(Front-end code edit data)
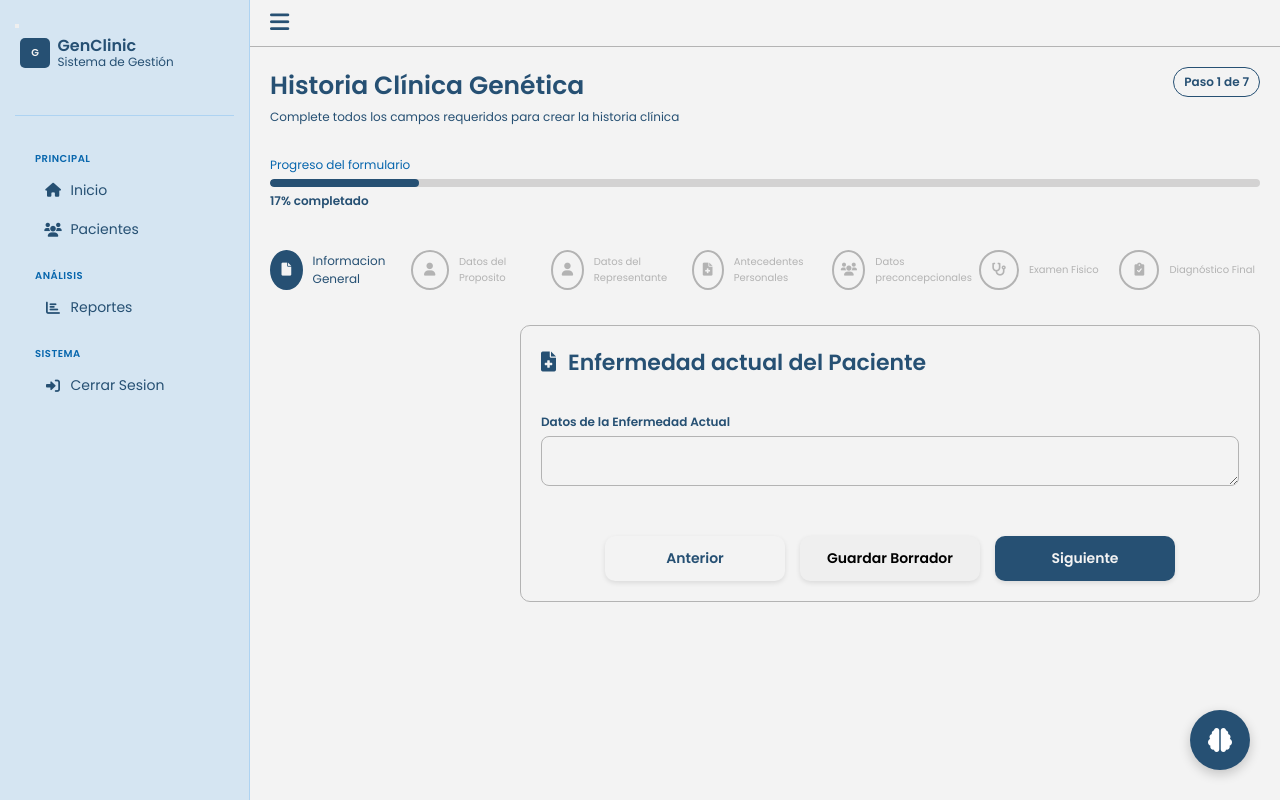
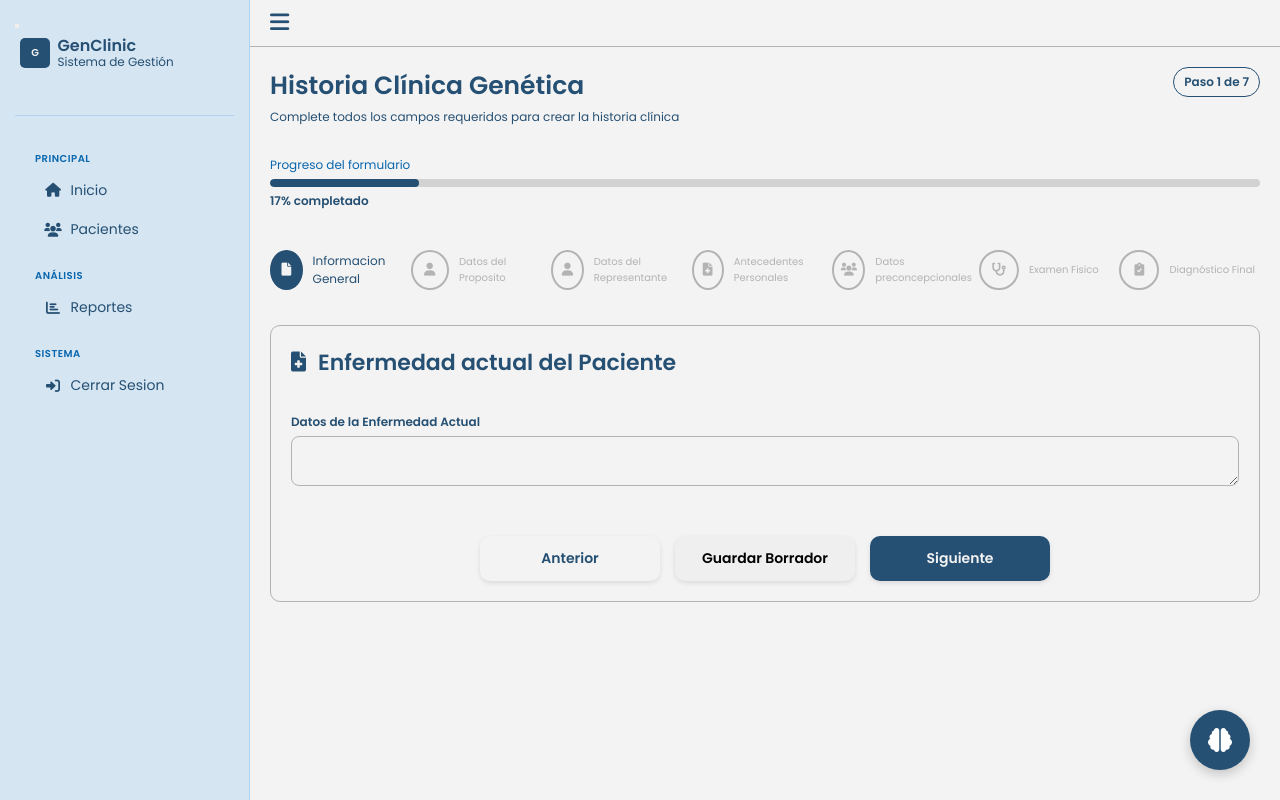
Before and after one commit to EnriqueRioss/GeneticSys, a Django app: page /historias/enfermedad-actual/ in a window 1280 px wide. Run offline with Django 5.2, Linux system fonts and the light colour scheme; parts of the project's set-up code (start-up, migrations or seed data) failed here and were passed over.

Commit message:
cambios en templates para responsividad 2

```diff
--- a/myapp/templates/layouts/base2.html
+++ b/myapp/templates/layouts/base2.html
@@ -132,10 +132,8 @@
                 {% endif %}
                 -->
 
-                <div class="content">
                     {% block form_content %}
                     {% endblock form_content %}
-                </div>
             </div>
         </div>
     </div>
```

Goal of the exercise
In case the records contain pictures, keep those out and repeat the rest exactly.

Problem solution
Before and after one commit to EnriqueRioss/GeneticSys, a Django app: page /historias/enfermedad-actual/ in a window 1280 px wide. Run offline with Django 5.2, Linux system fonts and the light colour scheme; parts of the project's set-up code (start-up, migrations or seed data) failed here and were passed over.

Commit message:
cambios en templates para responsividad 2

```diff
--- a/myapp/templates/layouts/base2.html
+++ b/myapp/templates/layouts/base2.html
@@ -132,10 +132,8 @@
                 {% endif %}
                 -->
 
-                <div class="content">
                     {% block form_content %}
                     {% endblock form_content %}
-                </div>
             </div>
         </div>
     </div>
```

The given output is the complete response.